• **Given data**

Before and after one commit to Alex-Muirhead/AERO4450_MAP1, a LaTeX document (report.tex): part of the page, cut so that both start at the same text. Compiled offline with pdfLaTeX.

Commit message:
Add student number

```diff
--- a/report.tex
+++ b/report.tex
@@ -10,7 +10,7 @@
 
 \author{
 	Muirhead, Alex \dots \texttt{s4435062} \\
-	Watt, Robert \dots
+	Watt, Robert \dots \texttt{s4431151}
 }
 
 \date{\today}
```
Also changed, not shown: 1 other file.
...
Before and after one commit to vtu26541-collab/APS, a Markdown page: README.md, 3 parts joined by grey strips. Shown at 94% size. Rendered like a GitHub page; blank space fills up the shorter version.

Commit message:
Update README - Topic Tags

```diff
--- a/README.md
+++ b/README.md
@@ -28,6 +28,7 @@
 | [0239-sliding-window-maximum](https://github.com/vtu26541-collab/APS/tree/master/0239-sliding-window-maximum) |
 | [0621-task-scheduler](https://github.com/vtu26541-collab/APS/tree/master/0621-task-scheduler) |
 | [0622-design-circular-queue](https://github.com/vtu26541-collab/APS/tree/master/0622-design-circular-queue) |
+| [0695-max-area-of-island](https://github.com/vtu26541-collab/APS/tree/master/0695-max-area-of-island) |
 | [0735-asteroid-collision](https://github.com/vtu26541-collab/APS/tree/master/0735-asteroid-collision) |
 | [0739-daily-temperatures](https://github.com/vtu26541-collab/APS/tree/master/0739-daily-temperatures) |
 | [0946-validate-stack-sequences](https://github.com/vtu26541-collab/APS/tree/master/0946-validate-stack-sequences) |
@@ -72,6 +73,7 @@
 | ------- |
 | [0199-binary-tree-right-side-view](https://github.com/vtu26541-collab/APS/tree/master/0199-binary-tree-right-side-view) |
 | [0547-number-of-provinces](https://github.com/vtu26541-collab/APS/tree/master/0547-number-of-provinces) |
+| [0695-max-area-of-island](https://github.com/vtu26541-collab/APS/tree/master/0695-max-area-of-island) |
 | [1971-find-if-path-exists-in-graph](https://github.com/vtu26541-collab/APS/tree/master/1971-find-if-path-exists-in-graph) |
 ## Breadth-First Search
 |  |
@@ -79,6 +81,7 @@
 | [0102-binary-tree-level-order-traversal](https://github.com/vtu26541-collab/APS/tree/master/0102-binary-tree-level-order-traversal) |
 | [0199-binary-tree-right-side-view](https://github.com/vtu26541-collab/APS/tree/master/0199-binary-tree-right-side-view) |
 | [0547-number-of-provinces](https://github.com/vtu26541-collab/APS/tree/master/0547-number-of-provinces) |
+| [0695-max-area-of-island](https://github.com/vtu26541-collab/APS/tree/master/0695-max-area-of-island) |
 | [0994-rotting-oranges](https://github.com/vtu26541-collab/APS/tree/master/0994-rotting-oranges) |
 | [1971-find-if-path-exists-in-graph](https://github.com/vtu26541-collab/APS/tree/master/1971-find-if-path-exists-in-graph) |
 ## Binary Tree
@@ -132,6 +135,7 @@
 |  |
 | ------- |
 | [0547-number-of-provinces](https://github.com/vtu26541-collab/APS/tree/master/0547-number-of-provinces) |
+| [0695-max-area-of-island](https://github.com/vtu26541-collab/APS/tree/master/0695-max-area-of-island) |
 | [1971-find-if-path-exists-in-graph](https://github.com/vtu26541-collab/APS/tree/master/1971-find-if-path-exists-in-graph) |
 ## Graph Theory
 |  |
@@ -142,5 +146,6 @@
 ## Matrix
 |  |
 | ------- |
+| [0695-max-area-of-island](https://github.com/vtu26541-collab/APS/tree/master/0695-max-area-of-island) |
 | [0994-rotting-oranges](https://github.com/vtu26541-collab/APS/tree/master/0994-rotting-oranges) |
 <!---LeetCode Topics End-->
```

• **Task description**
Only a number is asked for here: the count of lines in the records that hold "dots".

• **Problem solution**
3